|The first excerpt represents the past or something you must release, and is drawn from Glaucus/The Wonders of the Shore by Charles Kingsley:
It is common at Ilfracombe, and at Torquay; and indeed everywhere
where there are cracks and small holes in limestone or slate rock.
In these holes it fixes its base, and expands its delicate brown-
grey star-like flowers on the surface: but it must be chipped out
with hammer and chisel, at the expense of much dirt and patience;
for the moment it is touched it contracts deep into the rock, and
all that is left of the daisy flower, some two or three inches
across, is a blue knot of half the size of a marble. But it will
expand again, after a day or two of captivity, and will repay all
the trouble which it has cost. Troglodytes may be found, as I have
said already, in hundreds at Hastings, in similar situations to
|The second excerpt represents the present or the deciding factor of the moment, and is drawn from The Beasts of Tarzan by Edgar Rice Burroughs:
press her baby tightly in her arms. She could scarce wait
for the coming of the day that she might look again upon the
bright face of her little, black-eyed Jack.
Again and again she tried to strain her eyes through the
blackness of the jungle night to have but a tiny peep at those
beloved features, but only the dim outline of the baby face
rewarded her efforts. Then once more she would cuddle the
warm, little bundle close to her throbbing heart.
It must have been close to three o'clock in the morning
that Anderssen brought the boat's nose to the shore before a
clearing where could be dimly seen in the waning moonlight
The Beasts of Tarzan
|The third excerpt represents the future or something you must embrace, and is drawn from Fables by Robert Louis Stevenson:
Next they came through a meadow where there were cows.
"These are very dirty people," said the stranger.
"They are not people at all," said the philosopher; and he
explained what a cow is in scientific words which I have forgotten.
"That is all one to me," said the stranger. "But why do they never
"Because they are graminivorous," said the philosopher; "and to
live upon grass, which is not highly nutritious, requires so close

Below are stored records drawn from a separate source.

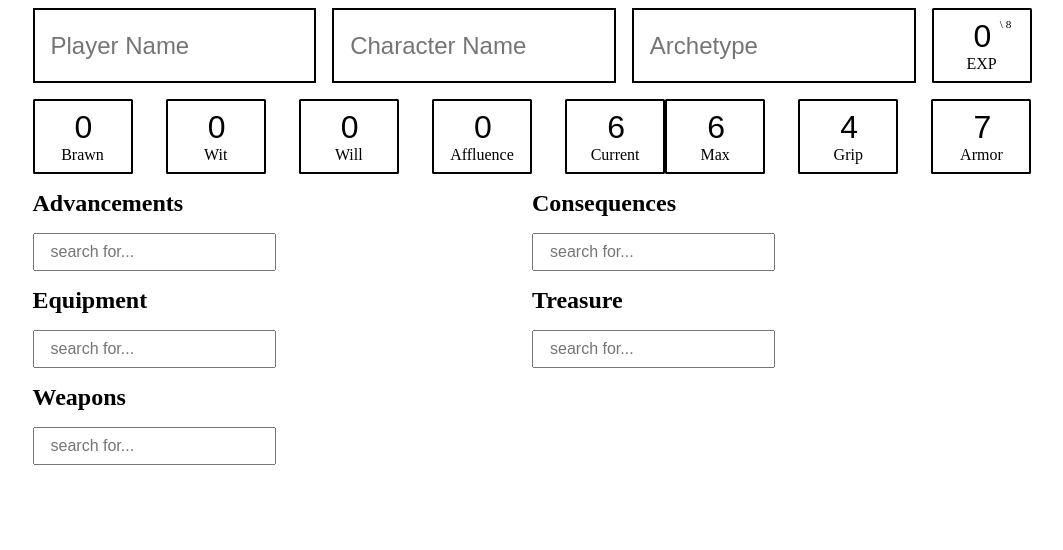
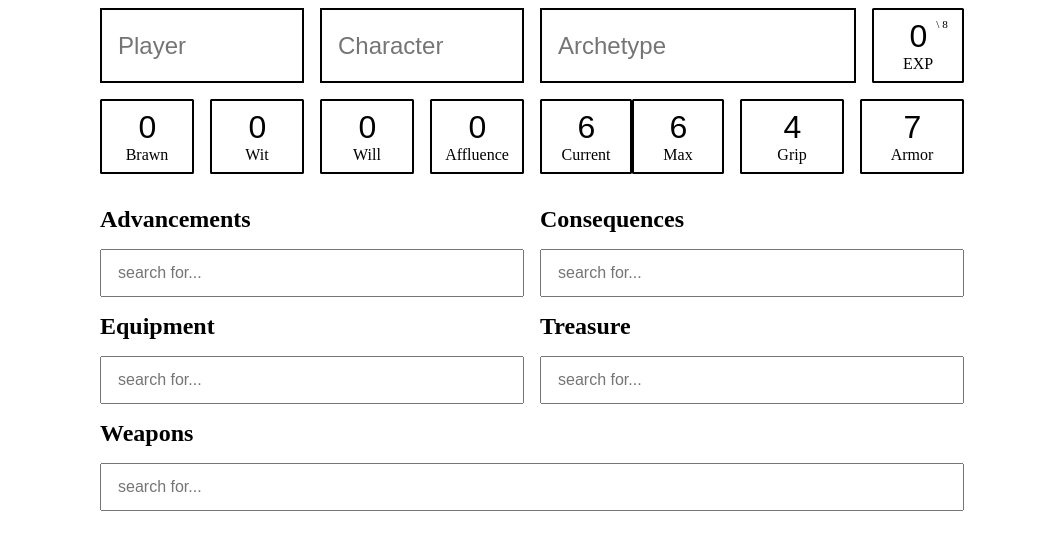
Before and after one commit to ricardolino/blb-sheet, a SvelteKit app: page / in a window 1280 px wide. Shown: the top 550 px of the page, without its empty margins (108-1171 px from the left). Built offline with nearby package versions, Linux system fonts and the light colour scheme.

Commit message:
fix style columns

```diff
--- a/src/lib/Attribute.svelte
+++ b/src/lib/Attribute.svelte
@@ -20,9 +20,10 @@
 		border: none;
 		margin: 0;
 		padding: 0;
-		text-align: right;
-		max-width: 3.1rem;
+		text-align: center;
 		font-size: 2rem;
+		width: 100%;
+		transform: translateX(8px);
 	}
 
 	input:focus {
@@ -34,8 +35,7 @@
 		padding: 0.5rem;
 		display: flex;
 		flex-direction: column;
-		flex-basis: max-content;
-		min-width: 5rem;
+		min-width: 4.5rem;
 		border-radius: 0.1rem;
 	}
 
--- a/src/lib/ItemList.svelte
+++ b/src/lib/ItemList.svelte
@@ -57,7 +57,6 @@
 		display: flex;
 		flex-direction: column;
 		flex: auto;
-		margin-top: 1rem;
 		gap: 1rem;
 	}
 
@@ -69,6 +68,8 @@
 		font-size: 1rem;
 		box-sizing: border-box;
 		padding: 0.5rem 1rem;
+		width: 100%;
+		height: 3rem;
 	}
 
 	.list,
--- a/src/routes/+page.svelte
+++ b/src/routes/+page.svelte
@@ -35,19 +35,26 @@
 	}
 </script>
 
-<section class="head">
-	<div class="info" class:hidden={status.inFight}>
-		<input class="field" bind:value={info.playerName} placeholder="Player Name" />
-		<input class="field" bind:value={info.characterName} placeholder="Character Name" />
+<section class="head container">
+	<div class="flex spacer" class:hidden={status.inFight}>
+		<div class="half">
+			<input class="field" bind:value={info.playerName} placeholder="Player" />
+			<input class="field" bind:value={info.characterName} placeholder="Character" />
+		</div>
+		<div class="half">
 			<input class="field" bind:value={info.archetype} placeholder="Archetype" />
 			<Attribute name="EXP" value={info.experience} min={0} max={8} />
 		</div>
+	</div>
 
-	<div class="stats">
+	<div class="flex">
+		<div class="half">
 			<Attribute name="Brawn" value={stats.brawn} />
 			<Attribute name="Wit" value={stats.wit} />
 			<Attribute name="Will" value={stats.will} />
 			<Attribute name="Affluence" value={stats.affluence} />
+		</div>
+		<div class="half">
 			<div class="vigor">
 				<Attribute name="Current" value={stats.vigor.current} min={1} />
 				<Attribute name="Max" value={stats.vigor.maximum} min={1} />
@@ -55,61 +62,65 @@
 			<Attribute name="Grip" value={stats.grip} min={1} />
 			<Attribute name="Armor" value={stats.armor} min={7} />
 		</div>
+	</div>
 </section>
 
-<section class="lists">
-	<div class="character">
+<section class="container">
+	<div class="flex spacer">
+		<div class="half">
 			<ItemList name="Advancements" list={[]} options={[]} />
-
+		</div>
+		<div class="half">
 			<ItemList name="Consequences" list={[]} options={[]} />
 		</div>
-
-	<div class="items">
+	</div>
+	<div class="flex spacer">
+		<div class="half">
 			<ItemList name="Equipment" list={[]} options={[]} />
-
+		</div>
+		<div class="half">
 			<ItemList name="Treasure" list={[]} options={[]} />
 		</div>
-
+	</div>
+	<div class="flex">
 		<ItemList name="Weapons" list={[]} options={WEAPONS} handleResult={weaponResult} />
+	</div>
 </section>
 
 <style>
-	.head,
-	.lists {
-		max-width: 999px;
+	.container {
+		max-width: 864px;
     	margin-left: auto;
     	margin-right: auto;
+		margin-bottom: 2rem;
 	}
 
-	.info {
+	.flex {
+		display: flex;
+		gap: 1rem;
+	}
+
+	.half {
+		display: flex;
+		flex: auto;
+		justify-content: space-between;
+		gap: 1rem;
+		width: 50%;
+	}
+
+	.spacer {
 		margin-bottom: 1rem;
 	}
 
-	.info,
-	.stats {
-		display: flex;
-		justify-content: space-between;
-		gap: 1rem;
-	}
-
-	.info .field {
+	.field {
 		box-sizing: border-box;
 		padding: 0.5rem 1rem;
 		font-size: 1.5rem;
 		border: 2px double;
-		min-width: 0;
-	}
-
-	.stats {
-		flex-wrap: wrap;
+		width: 100%;
 	}
 
 	.vigor {
-		display: flex;
-	}
-
-	.character,
-	.items {
 		display: flex;
 	}
 
```
Lines whose indentation alone changed are shown as unchanged.
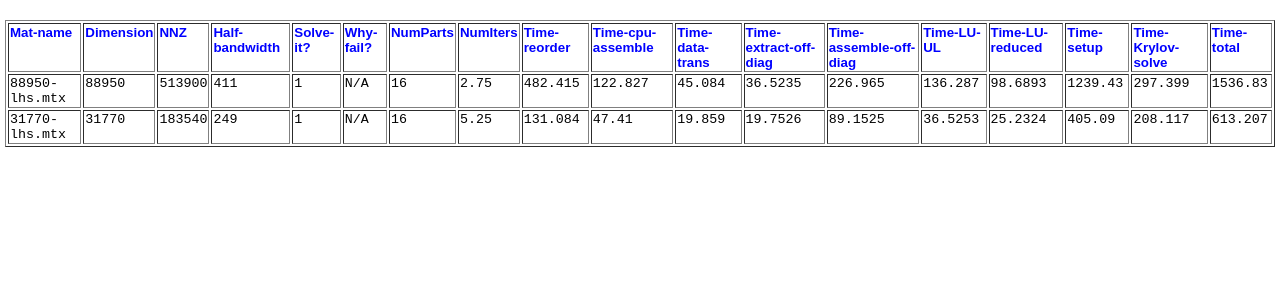
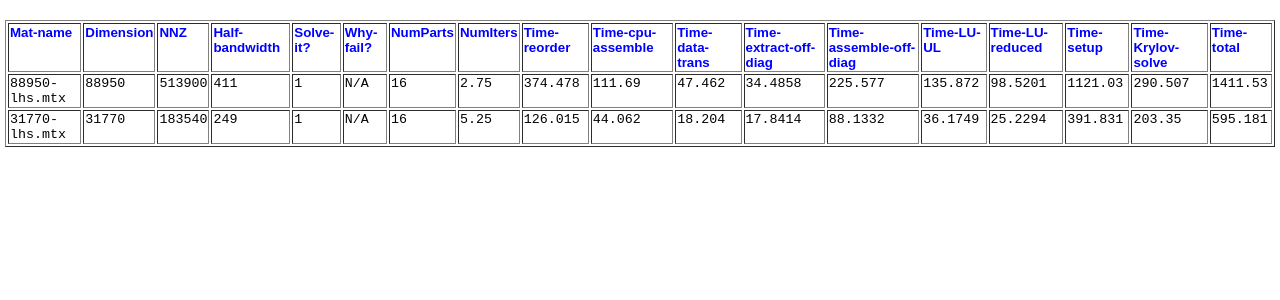
Before and after one commit to spikegpu/spikegpu.github.io, a Jekyll site: the page nightly_build/2013_10_14_results.html, which Jekyll copies as it is, in a window 1280 px wide. Shown: the top 300 px of the page. Built offline with Jekyll 4.4.1, drawn with Linux system fonts in a browser that asks for light colours; Markdown is read by kramdown in place of the engine named in the settings.

Commit message:
Nightly build on day 10_14_2013 (month_day_year)

```diff
--- a/nightly_build/2013_10_14_results.html
+++ b/nightly_build/2013_10_14_results.html
@@ -268,34 +268,34 @@ text-align: center;
 <p>2.75</p>
 </td>
 <td style="border-style: inset;">
-<p>482.415</p>
+<p>374.478</p>
 </td>
 <td style="border-style: inset;">
-<p>122.827</p>
+<p>111.69</p>
 </td>
 <td style="border-style: inset;">
-<p>45.084</p>
+<p>47.462</p>
 </td>
 <td style="border-style: inset;">
-<p>36.5235</p>
+<p>34.4858</p>
 </td>
 <td style="border-style: inset;">
-<p>226.965</p>
+<p>225.577</p>
 </td>
 <td style="border-style: inset;">
-<p>136.287</p>
+<p>135.872</p>
 </td>
 <td style="border-style: inset;">
-<p>98.6893</p>
+<p>98.5201</p>
 </td>
 <td style="border-style: inset;">
-<p>1239.43</p>
+<p>1121.03</p>
 </td>
 <td style="border-style: inset;">
-<p>297.399</p>
+<p>290.507</p>
 </td>
 <td style="border-style: inset;">
-<p>1536.83</p>
+<p>1411.53</p>
 </td>
 </tr>
 <tr valign=top>
@@ -324,34 +324,34 @@ text-align: center;
 <p>5.25</p>
 </td>
 <td style="border-style: inset;">
-<p>131.084</p>
+<p>126.015</p>
 </td>
 <td style="border-style: inset;">
-<p>47.41</p>
+<p>44.062</p>
 </td>
 <td style="border-style: inset;">
-<p>19.859</p>
+<p>18.204</p>
 </td>
 <td style="border-style: inset;">
-<p>19.7526</p>
+<p>17.8414</p>
 </td>
 <td style="border-style: inset;">
-<p>89.1525</p>
+<p>88.1332</p>
 </td>
 <td style="border-style: inset;">
-<p>36.5253</p>
+<p>36.1749</p>
 </td>
 <td style="border-style: inset;">
-<p>25.2324</p>
+<p>25.2294</p>
 </td>
 <td style="border-style: inset;">
-<p>405.09</p>
+<p>391.831</p>
 </td>
 <td style="border-style: inset;">
-<p>208.117</p>
+<p>203.35</p>
 </td>
 <td style="border-style: inset;">
-<p>613.207</p>
+<p>595.181</p>
 </td>
 </tr>
 </table>
```
Also changed, not shown: nightly_build/index.md (+2 -0 lines).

an attention to business that they have no time to think, or speak,
or look at the scenery, or keep themselves clean."
"Well," said the stranger, "that is one way to live, no doubt. But